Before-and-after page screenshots
============================================================

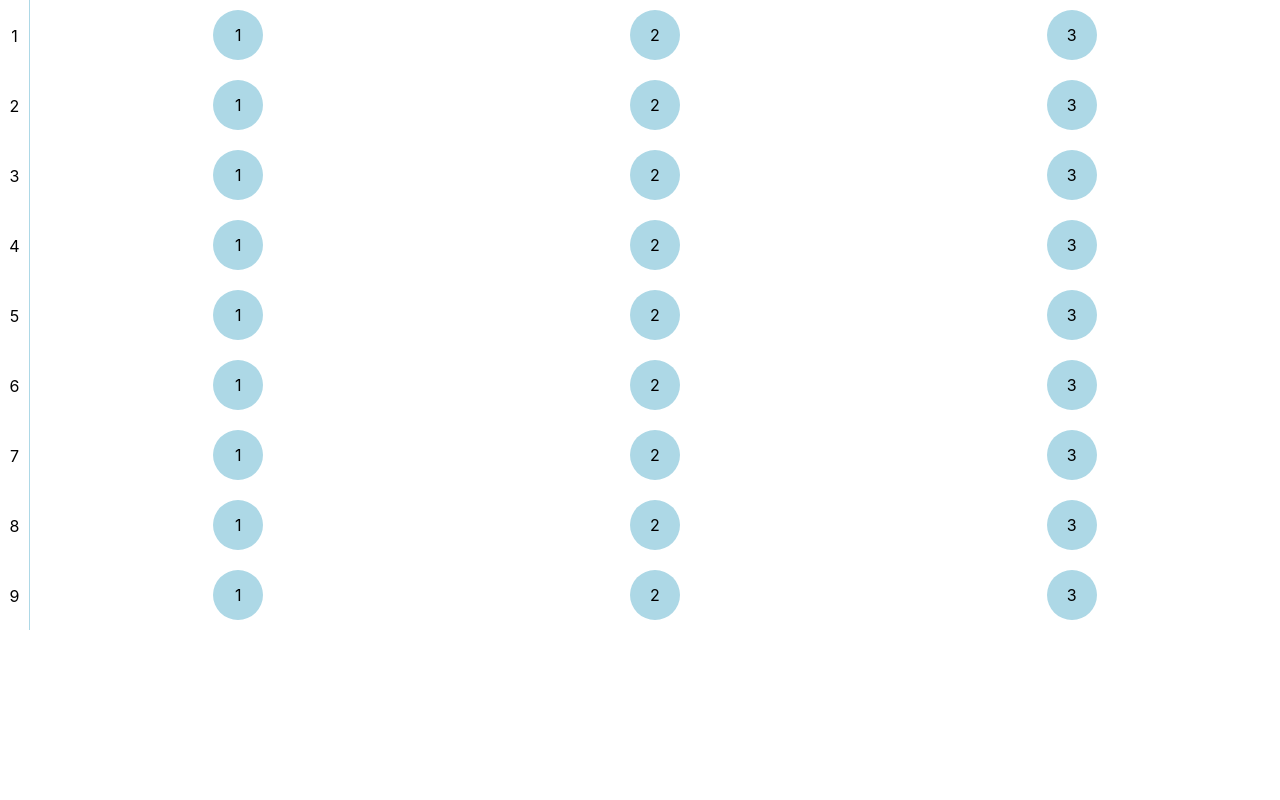
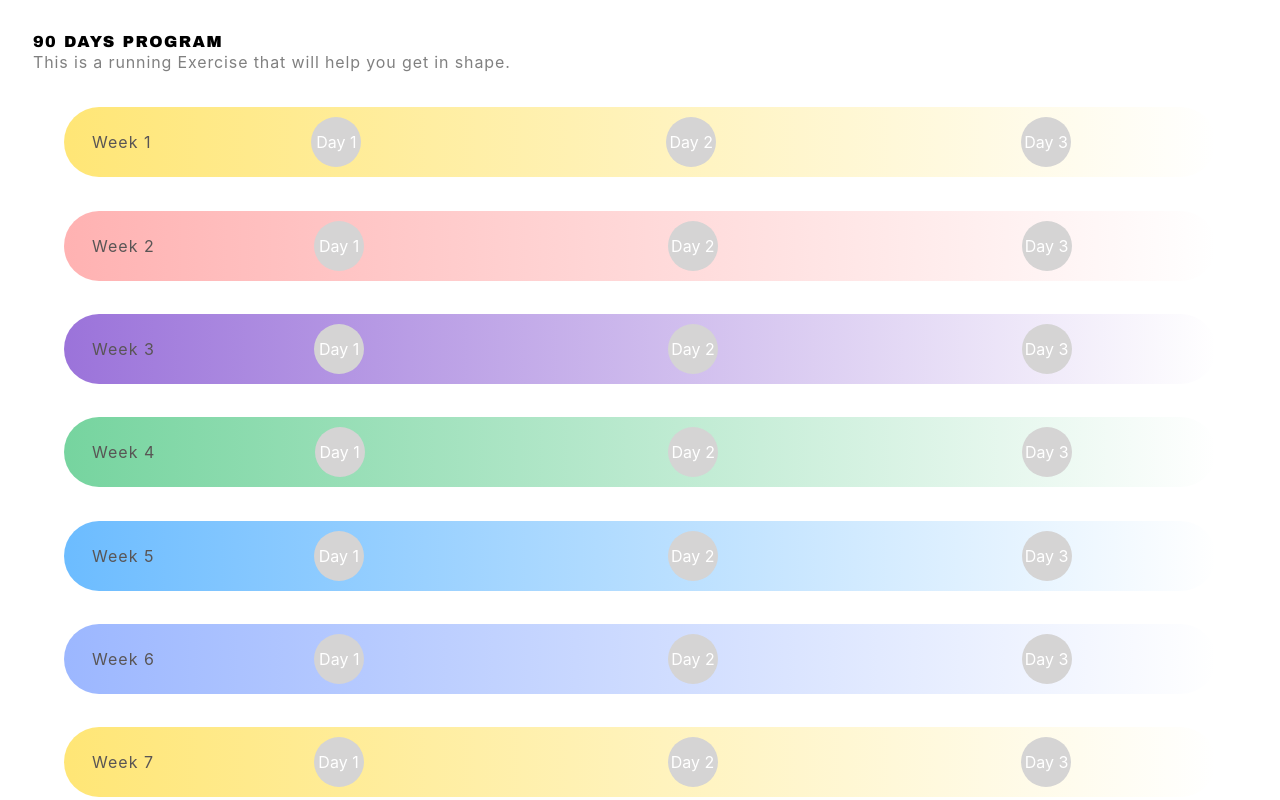
Before and after one commit to KaltrinaDragobuzhda/couch-running, a React (Create React App) app: page / in a window 1280 px wide. Shown: the top 800 px of the page. Built offline with nearby package versions, Linux system fonts and the light colour scheme.

Commit message:
added style to the homepage

```diff
--- a/src/HomeComponent/HomeComponent.css
+++ b/src/HomeComponent/HomeComponent.css
@@ -1,25 +1,59 @@
-.week-container {
+.header{
+  margin-top: 24.7pt;
+  size: 19.8pt;
+  font-weight: bolder;
+  font-family: "Arial Black", sans-serif;
+  margin-left: 33px;
+  width: 251pt;
+  letter-spacing: 1.07pt;
+}
+
+.paragraph{
+  size: 16pt;
+  letter-spacing: 0.65pt;
+  line-height: 18pt;
+  width: 90%;
+  color: gray;
+  margin-left: 33px;
+}
+
+.week-container1 {
   height: 70px;
   display: flex;
+  width: 90%;
+  display: flex;
+  align-items: center;
+  margin-top: 25pt;
+  border-radius: 40px;
+  background-image: linear-gradient(to left, rgba(255,233,220,0), rgb(255, 230, 118));
+  /* background-color: pink; */
+}
+
+.nav-links{
+  text-align: -webkit-center;
 }
 
 .weekday-container {
   display: flex;
   flex-grow: 1;
+  margin-left: 15px;
   justify-content: center;
   align-items: center;
+
 }
 
 .week-marker {
-  width: 30px;
   line-height: 72px;
   text-align: center;
-  border-right: 1px solid lightblue;
+  margin-left: 28px;
+  size: 14pt;
+  letter-spacing: 0.76pt;
+  color: rgb(89 85 85);
 }
 
-.week-container .exercise-link {
-  background-color: lightblue;
-  color: black;
+.week-container1 .exercise-link {
+  background-color: rgb(213 212 212);
+  color: white;
   text-decoration: none;
   height: 50px;
   width: 50px;
@@ -28,6 +62,10 @@
   text-align: center;
   justify-content: center;
   line-height: 50px;
+}
+
+.week-container1 .exercise-link:hover{
+  background-color: rgba(255, 255, 255, 0.75);
 }
 
 .state-description:first-child{
@@ -48,10 +86,295 @@
   flex-direction: row;
 }
 
-.week-container .exercise-link-completed {
-  background-color: green;
+.week-container1 .exercise-link-completed {
+  background-color: rgba(255,178,0,0.85);
 }
 
-.week-container .exercise-link-progress {
-  background-color: lightgrey;
+.week-container1 .exercise-link-progress {
+  border: 1px solid red;
 }
+/* WEEK 2 */
+.week-container2 {
+  height: 70px;
+  display: flex;
+  width: 90%;
+  display: flex;
+  align-items: center;
+  margin-top: 25pt;
+  border-radius: 40px;
+  background-image: linear-gradient(to left, rgba(255,233,220,0), rgb(255 178 178));
+  /* background-color: pink; */
+}
+
+.week-container2 .exercise-link {
+  background-color: rgb(213 212 212);
+  color: white;
+  text-decoration: none;
+  height: 50px;
+  width: 50px;
+  border-radius: 25px;
+  display: flex;
+  text-align: center;
+  justify-content: center;
+  line-height: 50px;
+}
+
+.week-container2 .exercise-link-completed {
+  background-color: rgba(255,178,0,0.85);
+}
+
+.week-container2 .exercise-link-progress {
+  border: 1px solid red;
+}
+/* WEEK 2 */
+
+/* WEEK 3 */
+.week-container3 {
+  height: 70px;
+  display: flex;
+  width: 90%;
+  display: flex;
+  align-items: center;
+  margin-top: 25pt;
+  border-radius: 40px;
+  background-image: linear-gradient(to left, rgba(255,233,220,0), rgb(155 115 218));
+  /* background-color: pink; */
+}
+
+.week-container3 .exercise-link {
+  background-color: rgb(213 212 212);
+  color: white;
+  text-decoration: none;
+  height: 50px;
+  width: 50px;
+  border-radius: 25px;
+  display: flex;
+  text-align: center;
+  justify-content: center;
+  line-height: 50px;
+}
+
+.week-container3 .exercise-link-completed {
+  background-color: rgba(255,178,0,0.85);
+}
+
+.week-container3 .exercise-link-progress {
+  border: 1px solid red;
+}
+/* WEEK 3 */
+
+
+/* WEEK 4 */
+.week-container4 {
+  height: 70px;
+  display: flex;
+  width: 90%;
+  display: flex;
+  align-items: center;
+  margin-top: 25pt;
+  border-radius: 40px;
+  background-image: linear-gradient(to left, rgba(255,233,220,0), rgb(118 212 159));
+  /* background-color: pink; */
+}
+
+.week-container4 .exercise-link {
+  background-color: rgb(213 212 212);
+  color: white;
+  text-decoration: none;
+  height: 50px;
+  width: 50px;
+  border-radius: 25px;
+  display: flex;
+  text-align: center;
+  justify-content: center;
+  line-height: 50px;
+}
+
+.week-container4 .exercise-link-completed {
+  background-color: rgba(255,178,0,0.85);
+}
+
+.week-container4 .exercise-link-progress {
+  border: 1px solid red;
+}
+/* WEEK 4 */
+
+
+/* WEEK 5 */
+.week-container5 {
+  height: 70px;
+  display: flex;
+  width: 90%;
+  display: flex;
+  align-items: center;
+  margin-top: 25pt;
+  border-radius: 40px;
+  background-image: linear-gradient(to left, rgba(255,233,220,0), rgb(108 188 255));
+  /* background-color: pink; */
+}
+
+.week-container5 .exercise-link {
+  background-color: rgb(213 212 212);
+  color: white;
+  text-decoration: none;
+  height: 50px;
+  width: 50px;
+  border-radius: 25px;
+  display: flex;
+  text-align: center;
+  justify-content: center;
+  line-height: 50px;
+}
+
+.week-container5 .exercise-link-completed {
+  background-color: rgba(255,178,0,0.85);
+}
+
+.week-container5 .exercise-link-progress {
+  border: 1px solid red;
+}
+/* WEEK 5 */
+
+
+/* WEEK 6 */
+.week-container6 {
+  height: 70px;
+  display: flex;
+  width: 90%;
+  display: flex;
+  align-items: center;
+  margin-top: 25pt;
+  border-radius: 40px;
+  background-image: linear-gradient(to left, rgba(255,233,220,0), rgb(156 183 255));
+  /* background-color: pink; */
+}
+
+.week-container6 .exercise-link {
+  background-color: rgb(213 212 212);
+  color: white;
+  text-decoration: none;
+  height: 50px;
+  width: 50px;
+  border-radius: 25px;
+  display: flex;
+  text-align: center;
+  justify-content: center;
+  line-height: 50px;
+}
+
+.week-container6 .exercise-link-completed {
+  background-color: rgba(255,178,0,0.85);
+}
+
+.week-container6 .exercise-link-progress {
+  border: 1px solid red;
+}
+/* WEEK 6 */
+
+
+/* WEEK 7 */
+.week-container7 {
+  height: 70px;
+  display: flex;
+  width: 90%;
+  display: flex;
+  align-items: center;
+  margin-top: 25pt;
+  border-radius: 40px;
+  background-image: linear-gradient(to left, rgba(255,233,220,0), rgb(255, 230, 118));
+  /* background-color: pink; */
+}
+
+.week-container7 .exercise-link {
+  background-color: rgb(213 212 212);
+  color: white;
+  text-decoration: none;
+  height: 50px;
+  width: 50px;
+  border-radius: 25px;
+  display: flex;
+  text-align: center;
+  justify-content: center;
+  line-height: 50px;
+}
+
+.week-container7 .exercise-link-completed {
+  background-color: rgba(255,178,0,0.85);
+}
+
+.week-container7 .exercise-link-progress {
+  border: 1px solid red;
+}
+/* WEEK 7 */
+
+
+/* WEEK 8 */
+.week-container8 {
+  height: 70px;
+  display: flex;
+  width: 90%;
+  display: flex;
+  align-items: center;
+  margin-top: 25pt;
+  border-radius: 40px;
+  background-image: linear-gradient(to left, rgba(255,233,220,0), rgb(255, 230, 118));
+  /* background-color: pink; */
+}
+
+.week-container8 .exercise-link {
+  background-color: rgb(213 212 212);
+  color: white;
+  text-decoration: none;
+  height: 50px;
+  width: 50px;
+  border-radius: 25px;
+  display: flex;
+  text-align: center;
+  justify-content: center;
+  line-height: 50px;
+}
+
+.week-container8 .exercise-link-completed {
+  background-color: rgba(255,178,0,0.85);
+}
+
+.week-container8 .exercise-link-progress {
+  border: 1px solid red;
+}
+/* WEEK 8 */
+
+
+/* WEEK 9 */
+.week-container9 {
+  height: 70px;
+  display: flex;
+  width: 90%;
+  display: flex;
+  align-items: center;
+  margin-top: 25pt;
+  border-radius: 40px;
+  background-image: linear-gradient(to left, rgba(255,233,220,0), rgb(255, 230, 118));
+  /* background-color: pink; */
+}
+
+.week-container9 .exercise-link {
+  background-color: rgb(213 212 212);
+  color: white;
+  text-decoration: none;
+  height: 50px;
+  width: 50px;
+  border-radius: 25px;
+  display: flex;
+  text-align: center;
+  justify-content: center;
+  line-height: 50px;
+}
+
+.week-container9 .exercise-link-completed {
+  background-color: rgba(255,178,0,0.85);
+}
+
+.week-container9 .exercise-link-progress {
+  border: 1px solid red;
+}
+/* WEEK 9 */
--- a/src/HomeComponent/HomeComponent.js
+++ b/src/HomeComponent/HomeComponent.js
@@ -6,58 +6,61 @@ import { getObject } from '../exerciseStorageService';
 function HomeComponent () {
   return (
     <nav>
-
+      <div className="header">90 DAYS PROGRAM</div>
+      <div className="paragraph">This is a running Exercise that will help
+        you get in shape.
+      </div>
       <div className="nav-links">
-        <div className='week-container'>
-          <span className="week-marker">1</span>
+        <div className='week-container1'>
+          <span className="week-marker">Week 1</span>
           <WeekDayComponent day="1" week="1" />
           <WeekDayComponent day="2" week="1" />
           <WeekDayComponent day="3" week="1" />
         </div>
-        <div className='week-container'>
-          <span className="week-marker">2</span>
+        <div className='week-container2'>
+          <span className="week-marker">Week 2</span>
           <WeekDayComponent day="1" week="2" />
           <WeekDayComponent day="2" week="2" />
           <WeekDayComponent day="3" week="2" />
         </div>
-        <div className='week-container'>
-          <span className="week-marker">3</span>
+        <div className='week-container3'>
+          <span className="week-marker">Week 3</span>
           <WeekDayComponent day="1" week="3" />
           <WeekDayComponent day="2" week="3" />
           <WeekDayComponent day="3" week="3" />
         </div>
-        <div className='week-container'>
-          <span className="week-marker">4</span>
+        <div className='week-container4'>
+          <span className="week-marker">Week 4</span>
           <WeekDayComponent day="1" week="4" />
           <WeekDayComponent day="2" week="4" />
           <WeekDayComponent day="3" week="4" />
         </div>
-        <div className='week-container'>
-          <span className="week-marker">5</span>
+        <div className='week-container5'>
+          <span className="week-marker">Week 5</span>
           <WeekDayComponent day="1" week="5" />
           <WeekDayComponent day="2" week="5" />
           <WeekDayComponent day="3" week="5" />
         </div>
-        <div className='week-container'>
-          <span className="week-marker">6</span>
+        <div className='week-container6'>
+          <span className="week-marker">Week 6</span>
           <WeekDayComponent day="1" week="6" />
           <WeekDayComponent day="2" week="6" />
           <WeekDayComponent day="3" week="6" />
         </div>
-        <div className='week-container'>
-          <span className="week-marker">7</span>
+        <div className='week-container7'>
+          <span className="week-marker">Week 7</span>
           <WeekDayComponent day="1" week="7" />
           <WeekDayComponent day="2" week="7" />
           <WeekDayComponent day="3" week="7" />
         </div>
-        <div className='week-container'>
-          <span className="week-marker">8</span>
+        <div className='week-container8'>
+          <span className="week-marker">Week 8</span>
           <WeekDayComponent day="1" week="8" />
           <WeekDayComponent day="2" week="8" />
           <WeekDayComponent day="3" week="8" />
         </div>
-        <div className='week-container'>
-          <span className="week-marker">9</span>
+        <div className='week-container9'>
+          <span className="week-marker">Week 9</span>
           <WeekDayComponent day="1" week="9" />
           <WeekDayComponent day="2" week="9" />
           <WeekDayComponent day="3" week="9" />
@@ -74,18 +77,18 @@ function WeekDayComponent (props) {
 
   if (existingFinishedData) {
     return <div className="weekday-container">
-      <Link className="exercise-link exercise-link-completed" to={`/week/${props.week}/${props.day}`}>{props.day}</Link>
+      <Link className="exercise-link exercise-link-completed" to={`/week/${props.week}/${props.day}`}>{`Day ${props.day}`}</Link>
     </div>;
   }
 
   if (inProgressData) {
     return <div className="weekday-container">
-      <Link className="exercise-link exercise-link-progress" to={`/week/${props.week}/${props.day}`}>{props.day}</Link>
+      <Link className="exercise-link exercise-link-progress" to={`/week/${props.week}/${props.day}`}>{`Day ${props.day}`}</Link>
     </div>;
   }
 
   return <div className="weekday-container">
-    <Link className="exercise-link" to={`/week/${props.week}/${props.day}`}>{props.day}</Link>
+    <Link className="exercise-link" to={`/week/${props.week}/${props.day}`}>{`Day ${props.day}`}</Link>
   </div>;
 }
 
```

============================================================

* Try it
Across the entries above, tally the lines that contain the string "header" and give that figure alone.

* Response for this exercise
2